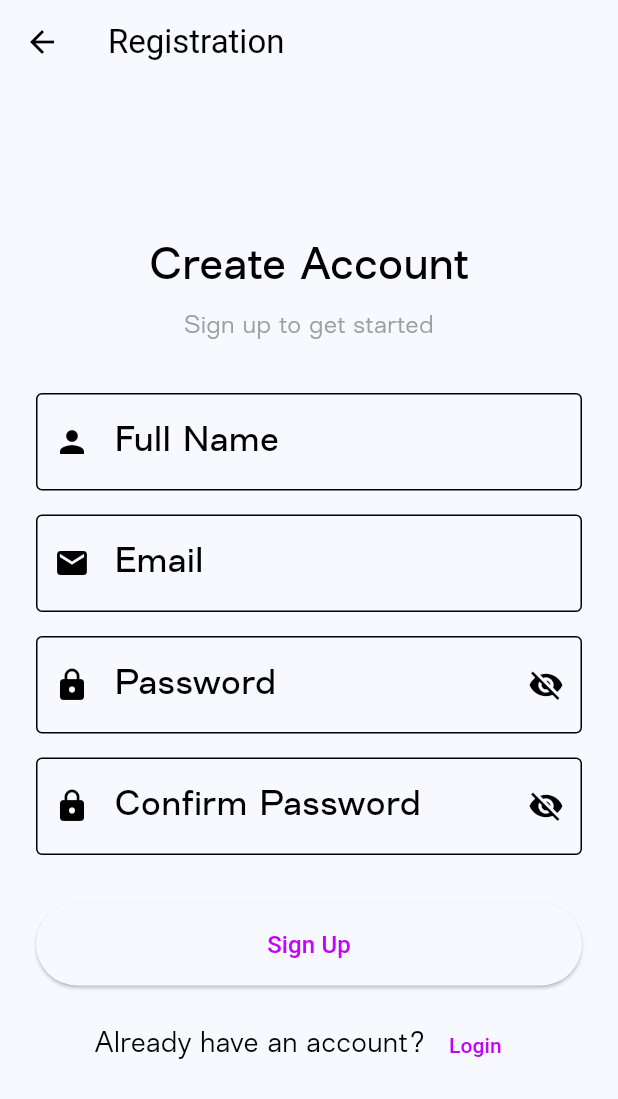
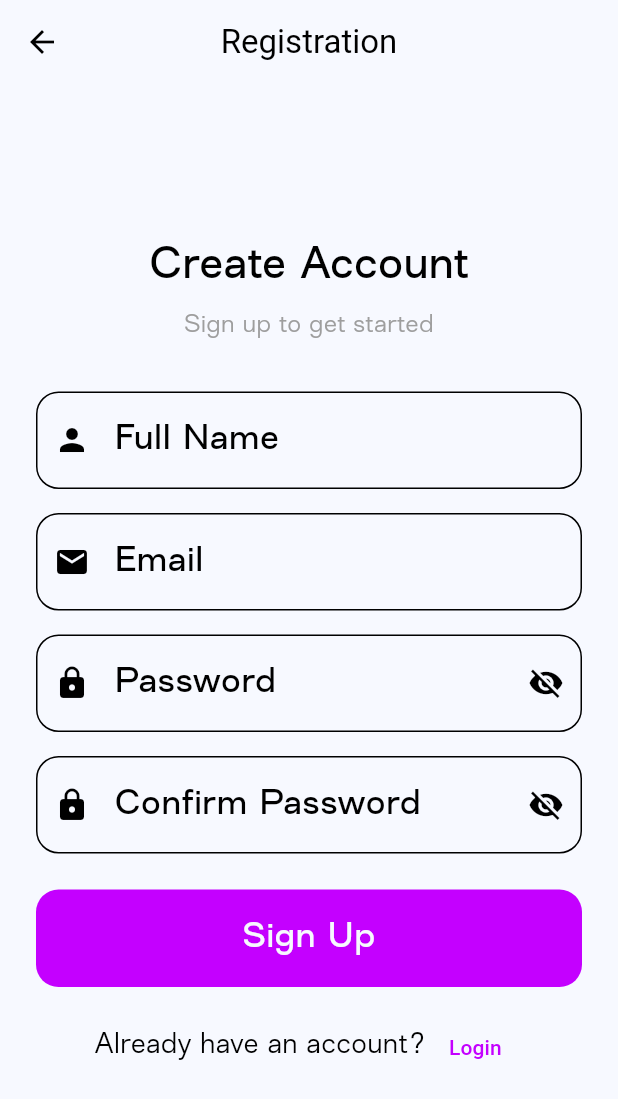
Before and after one commit to palp1ix/task_manager_krainet, a Flutter app: the LoginScreen screen opened by its route, after a tap on "Login", after a tap on "Sign Up", on a phone screen of 412 x 824 dp. Shown: the top 1099 px of the screen. Run offline on Flutter 3.47's test engine with Material 3 defaults, Android fonts, the phone set to English and light mode, and no system bars; our stand-ins replace auto_route, firebase_core, flutter_bloc, flutter_svg; accounts and stored records are empty; generated files the repository leaves out were written again.

Commit message:
shared logic from login and signup page was extracted to baseauth widget

```diff
--- a/lib/presentation/screens/add_task/add_task.dart
+++ b/lib/presentation/screens/add_task/add_task.dart
@@ -37,6 +37,8 @@ class _AddTaskScreenState extends State<AddTaskScreen> {
       child: Scaffold(
         appBar: AppBar(
           title: Text(localization.addNewTask),
+          surfaceTintColor: Colors.transparent,
+          backgroundColor: Colors.transparent,
           centerTitle: true,
         ),
         body: Padding(
--- a/lib/presentation/screens/login/login.dart
+++ b/lib/presentation/screens/login/login.dart
@@ -3,6 +3,8 @@ import 'package:flutter/material.dart';
 import 'package:task_manager_krainet/core/constants/constants.dart';
 import 'package:task_manager_krainet/core/router/router.gr.dart';
 import 'package:flutter_gen/gen_l10n/app_localizations.dart';
+import 'package:task_manager_krainet/shared/widgets/decorated_text_form_field.dart';
+import 'package:task_manager_krainet/shared/widgets/base_auth_page.dart';
 
 @RoutePage()
 class LoginScreen extends StatefulWidget {
@@ -36,37 +38,8 @@ class _LoginScreenState extends State<LoginScreen> {
   Widget build(BuildContext context) {
     final localization = AppLocalizations.of(context)!;
 
-    return Scaffold(
-      appBar: AppBar(
-        title: Text(localization.loginTitle),
-      ),
-      body: Center(
-        child: SingleChildScrollView(
-          padding: const EdgeInsets.all(24.0),
-          child: Form(
-            key: _formKey,
-            child: Column(
-              mainAxisAlignment: MainAxisAlignment.center,
-              crossAxisAlignment: CrossAxisAlignment.stretch,
-              children: [
-                Text(
-                  localization.welcomeBack,
-                  style: const TextStyle(
-                    fontSize: 28,
-                    fontWeight: FontWeight.bold,
-                  ),
-                  textAlign: TextAlign.center,
-                ),
-                const SizedBox(height: 8),
-                Text(
-                  localization.loginAccessAccount,
-                  style: const TextStyle(
-                    fontSize: 16,
-                    color: Colors.grey,
-                  ),
-                  textAlign: TextAlign.center,
-                ),
-                const SizedBox(height: 32),
+    // Define form fields that are specific to login screen
+    final formFields = [
       TextFormField(
         controller: _emailController,
         keyboardType: TextInputType.emailAddress,
@@ -74,7 +47,9 @@ class _LoginScreenState extends State<LoginScreen> {
           labelText: localization.email,
           hintText: localization.enterEmail,
           prefixIcon: Icon(Icons.email),
-                    border: OutlineInputBorder(),
+          border: OutlineInputBorder().copyWith(
+              borderRadius: BorderRadius.circular(
+                  AppConstants.inputBorderRadius)),
         ),
         validator: (value) {
           if (value == null || value.isEmpty) {
@@ -88,10 +63,9 @@ class _LoginScreenState extends State<LoginScreen> {
         },
       ),
       const SizedBox(height: 16),
-                TextFormField(
+      DecoratedTextFormField(
         controller: _passwordController,
         obscureText: !_isPasswordVisible,
-                  decoration: InputDecoration(
         labelText: localization.password,
         hintText: localization.enterPassword,
         prefixIcon: const Icon(Icons.lock),
@@ -107,8 +81,6 @@ class _LoginScreenState extends State<LoginScreen> {
             });
           },
         ),
-                    border: const OutlineInputBorder(),
-                  ),
         validator: (value) {
           if (value == null || value.isEmpty) {
             return localization.pleaseEnterPassword;
@@ -116,35 +88,22 @@ class _LoginScreenState extends State<LoginScreen> {
           return null;
         },
       ),
-                const SizedBox(height: 24),
-                ElevatedButton(
-                  onPressed: _handleLogin,
-                  style: ElevatedButton.styleFrom(
-                    padding: const EdgeInsets.symmetric(vertical: 16),
-                  ),
-                  child: Text(
-                    localization.loginButton,
-                    style: const TextStyle(fontSize: 16),
-                  ),
-                ),
-                const SizedBox(height: 16),
-                Row(
-                  mainAxisAlignment: MainAxisAlignment.center,
-                  children: [
-                    Text(localization.noAccount),
-                    TextButton(
-                      onPressed: () {
+    ];
+
+    // Use the BaseAuthPage widget with login-specific parameters
+    return BaseAuthPage(
+      formKey: _formKey,
+      appBarTitle: localization.loginTitle,
+      title: localization.welcomeBack,
+      subtitle: localization.loginAccessAccount,
+      primaryButtonText: localization.loginButton,
+      onPrimaryButtonPressed: _handleLogin,
+      alternativeActionMessage: localization.noAccount,
+      alternativeActionText: localization.signUp,
+      onAlternativeActionPressed: () {
         context.router.replace(SignupRoute());
       },
-                      child: Text(localization.signUp),
-                    ),
-                  ],
-                ),
-              ],
-            ),
-          ),
-        ),
-      ),
+      formFields: formFields,
     );
   }
 }
--- a/lib/presentation/screens/registration/registration.dart
+++ b/lib/presentation/screens/registration/registration.dart
@@ -3,6 +3,8 @@ import 'package:flutter/material.dart';
 import 'package:task_manager_krainet/core/constants/constants.dart';
 import 'package:task_manager_krainet/core/router/router.gr.dart';
 import 'package:flutter_gen/gen_l10n/app_localizations.dart';
+import 'package:task_manager_krainet/shared/widgets/decorated_text_form_field.dart';
+import 'package:task_manager_krainet/shared/widgets/base_auth_page.dart';
 
 @RoutePage()
 class SignupScreen extends StatefulWidget {
@@ -41,45 +43,13 @@ class _SignupScreenState extends State<SignupScreen> {
   Widget build(BuildContext context) {
     final localization = AppLocalizations.of(context)!;
 
-    return Scaffold(
-      appBar: AppBar(
-        title: Text(localization.registrationMainWord),
-      ),
-      body: Center(
-        child: SingleChildScrollView(
-          padding: const EdgeInsets.all(24.0),
-          child: Form(
-            key: _formKey,
-            child: Column(
-              mainAxisAlignment: MainAxisAlignment.center,
-              crossAxisAlignment: CrossAxisAlignment.stretch,
-              children: [
-                Text(
-                  localization.createAccount,
-                  style: const TextStyle(
-                    fontSize: 28,
-                    fontWeight: FontWeight.bold,
-                  ),
-                  textAlign: TextAlign.center,
-                ),
-                const SizedBox(height: 8),
-                Text(
-                  localization.signUpToGetStarted,
-                  style: const TextStyle(
-                    fontSize: 16,
-                    color: Colors.grey,
-                  ),
-                  textAlign: TextAlign.center,
-                ),
-                const SizedBox(height: 32),
-                TextFormField(
+    // Define form fields specific to signup screen
+    final formFields = [
+      DecoratedTextFormField(
         controller: _nameController,
-                  decoration: InputDecoration(
         labelText: localization.fullName,
         hintText: localization.enterFullName,
         prefixIcon: const Icon(Icons.person),
-                    border: const OutlineInputBorder(),
-                  ),
         validator: (value) {
           if (value == null || value.isEmpty) {
             return localization.pleaseEnterName;
@@ -88,15 +58,12 @@ class _SignupScreenState extends State<SignupScreen> {
         },
       ),
       const SizedBox(height: 16),
-                TextFormField(
+      DecoratedTextFormField(
         controller: _emailController,
         keyboardType: TextInputType.emailAddress,
-                  decoration: InputDecoration(
         labelText: localization.email,
         hintText: localization.enterEmail,
         prefixIcon: const Icon(Icons.email),
-                    border: const OutlineInputBorder(),
-                  ),
         validator: (value) {
           if (value == null || value.isEmpty) {
             return localization.pleaseEnterEmail;
@@ -109,10 +76,9 @@ class _SignupScreenState extends State<SignupScreen> {
         },
       ),
       const SizedBox(height: 16),
-                TextFormField(
+      DecoratedTextFormField(
         controller: _passwordController,
         obscureText: !_isPasswordVisible,
-                  decoration: InputDecoration(
         labelText: localization.password,
         hintText: localization.enterPassword,
         prefixIcon: const Icon(Icons.lock),
@@ -128,8 +94,6 @@ class _SignupScreenState extends State<SignupScreen> {
             });
           },
         ),
-                    border: const OutlineInputBorder(),
-                  ),
         validator: (value) {
           if (value == null || value.isEmpty) {
             return localization.pleaseEnterPasswordNew;
@@ -141,10 +105,9 @@ class _SignupScreenState extends State<SignupScreen> {
         },
       ),
       const SizedBox(height: 16),
-                TextFormField(
+      DecoratedTextFormField(
         controller: _confirmPasswordController,
         obscureText: !_isConfirmPasswordVisible,
-                  decoration: InputDecoration(
         labelText: localization.confirmPassword,
         hintText: localization.confirmYourPassword,
         prefixIcon: const Icon(Icons.lock),
@@ -156,12 +119,9 @@ class _SignupScreenState extends State<SignupScreen> {
           ),
           onPressed: () {
             setState(() {
-                          _isConfirmPasswordVisible =
-                              !_isConfirmPasswordVisible;
+              _isConfirmPasswordVisible = !_isConfirmPasswordVisible;
             });
           },
-                    ),
-                    border: const OutlineInputBorder(),
         ),
         validator: (value) {
           if (value == null || value.isEmpty) {
@@ -173,35 +133,22 @@ class _SignupScreenState extends State<SignupScreen> {
           return null;
         },
       ),
-                const SizedBox(height: 32),
-                ElevatedButton(
-                  onPressed: _handleSignup,
-                  style: ElevatedButton.styleFrom(
-                    padding: const EdgeInsets.symmetric(vertical: 16),
-                  ),
-                  child: Text(
-                    localization.signUp,
-                    style: const TextStyle(fontSize: 16),
-                  ),
-                ),
-                const SizedBox(height: 16),
-                Row(
-                  mainAxisAlignment: MainAxisAlignment.center,
-                  children: [
-                    Text(localization.haveAccount),
-                    TextButton(
-                      onPressed: () {
+    ];
+
+    // Use BaseAuthPage with signup-specific parameters
+    return BaseAuthPage(
+      formKey: _formKey,
+      appBarTitle: localization.registrationMainWord,
+      title: localization.createAccount,
+      subtitle: localization.signUpToGetStarted,
+      formFields: formFields,
+      primaryButtonText: localization.signUp,
+      onPrimaryButtonPressed: _handleSignup,
+      alternativeActionMessage: localization.haveAccount,
+      alternativeActionText: localization.loginButton,
+      onAlternativeActionPressed: () {
         context.router.replace(LoginRoute());
       },
-                      child: Text(localization.loginButton),
-                    ),
-                  ],
-                ),
-              ],
-            ),
-          ),
-        ),
-      ),
     );
   }
 }
--- /dev/null
+++ b/lib/shared/widgets/base_auth_page.dart
@@ -0,0 +1,128 @@
+import 'package:auto_route/auto_route.dart';
+import 'package:flutter/material.dart';
+import 'package:task_manager_krainet/shared/widgets/decorated_button.dart';
+import 'package:task_manager_krainet/shared/widgets/tap_outside_to_unfocus.dart';
+
+/// A base widget for authentication screens (login and signup) that provides
+/// common UI structure and functionality.
+///
+/// This widget encapsulates the shared layout, styling, and behavior of authentication
+/// screens, reducing code duplication and improving maintainability.
+class BaseAuthPage extends StatelessWidget {
+  /// Form key for the authentication form.
+  final GlobalKey<FormState> formKey;
+
+  /// Title displayed at the top of the screen.
+  final String title;
+
+  /// Subtitle displayed below the title.
+  final String subtitle;
+
+  /// Primary button text.
+  final String primaryButtonText;
+
+  /// Callback function when the primary button is pressed.
+  final VoidCallback onPrimaryButtonPressed;
+
+  /// Alternative action message (e.g., "Don't have an account?").
+  final String alternativeActionMessage;
+
+  /// Alternative action button text (e.g., "Sign up").
+  final String alternativeActionText;
+
+  /// Callback function when the alternative action button is pressed.
+  final VoidCallback onAlternativeActionPressed;
+
+  /// List of form fields to display in the form.
+  final List<Widget> formFields;
+
+  /// Title for the app bar.
+  final String appBarTitle;
+
+  /// Creates a [BaseAuthPage] widget.
+  ///
+  /// All parameters are required to ensure the page has all necessary elements.
+  const BaseAuthPage({
+    Key? key,
+    required this.formKey,
+    required this.title,
+    required this.subtitle,
+    required this.primaryButtonText,
+    required this.onPrimaryButtonPressed,
+    required this.alternativeActionMessage,
+    required this.alternativeActionText,
+    required this.onAlternativeActionPressed,
+    required this.formFields,
+    required this.appBarTitle,
+  }) : super(key: key);
+
+  @override
+  Widget build(BuildContext context) {
+    final theme = Theme.of(context);
+
+    return TapOutsideToUnfocus(
+      child: Scaffold(
+        appBar: AppBar(
+          title: Text(appBarTitle),
+          surfaceTintColor: Colors.transparent,
+          backgroundColor: Colors.transparent,
+          centerTitle: true,
+        ),
+        body: Center(
+          child: SingleChildScrollView(
+            padding: const EdgeInsets.all(24.0),
+            child: Form(
+              key: formKey,
+              child: Column(
+                mainAxisAlignment: MainAxisAlignment.center,
+                crossAxisAlignment: CrossAxisAlignment.stretch,
+                children: [
+                  Text(
+                    title,
+                    style: const TextStyle(
+                      fontSize: 28,
+                      fontWeight: FontWeight.bold,
+                    ),
+                    textAlign: TextAlign.center,
+                  ),
+                  const SizedBox(height: 8),
+                  Text(
+                    subtitle,
+                    style: const TextStyle(
+                      fontSize: 16,
+                      color: Colors.grey,
+                    ),
+                    textAlign: TextAlign.center,
+                  ),
+                  const SizedBox(height: 32),
+                  ...formFields,
+                  const SizedBox(height: 24),
+                  DecoratedButton(
+                    onPressed: onPrimaryButtonPressed,
+                    padding: const EdgeInsets.symmetric(vertical: 16),
+                    child: Text(
+                      primaryButtonText,
+                      style: theme.textTheme.bodyLarge
+                          ?.copyWith(color: theme.colorScheme.surface),
+                    ),
+                  ),
+                  const SizedBox(height: 16),
+                  Row(
+                    mainAxisAlignment: MainAxisAlignment.center,
+                    children: [
+                      Text(alternativeActionMessage),
+                      TextButton(
+                        onPressed: onAlternativeActionPressed,
+                        child: Text(alternativeActionText),
+                      ),
+                    ],
+                  ),
+                ],
+              ),
+            ),
+          ),
+        ),
+      ),
+    );
+  }
+}
--- a/lib/shared/widgets/decorated_text_form_field.dart
+++ b/lib/shared/widgets/decorated_text_form_field.dart
@@ -7,13 +7,23 @@ class DecoratedTextFormField extends StatelessWidget {
       {super.key,
       required this.controller,
       this.maxLines,
-      required this.labelText,
-      this.validator});
+      this.labelText,
+      this.validator,
+      this.keyboardType,
+      this.prefixIcon,
+      this.suffixIcon,
+      this.hintText,
+      this.obscureText = false});
 
   final TextEditingController controller;
-  final String labelText;
+  final String? labelText;
+  final String? hintText;
   final int? maxLines;
-  final String Function(String?)? validator;
+  final String? Function(String?)? validator;
+  final TextInputType? keyboardType;
+  final Widget? prefixIcon;
+  final Widget? suffixIcon;
+  final bool obscureText;
 
   @override
   Widget build(BuildContext context) {
@@ -21,8 +31,13 @@ class DecoratedTextFormField extends StatelessWidget {
 
     return TextFormField(
       controller: controller,
+      keyboardType: keyboardType,
+      obscureText: obscureText,
       decoration: InputDecoration(
           labelText: labelText,
+          hintText: hintText,
+          prefixIcon: prefixIcon,
+          suffixIcon: suffixIcon,
           border: OutlineInputBorder().copyWith(
               borderRadius:
                   BorderRadius.circular(AppConstants.inputBorderRadius))),
```
Lines whose indentation alone changed are shown as unchanged.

TASK DESCRIPTION: Wherever the word "controller" occurs in the data above, copy the line it sits in.

EXERCISE RESULT:
         controller: _emailController,
         controller: _passwordController,
         controller: _nameController,
         controller: _emailController,
         controller: _passwordController,
         controller: _confirmPasswordController,
       required this.controller,
   final TextEditingController controller;
       controller: controller,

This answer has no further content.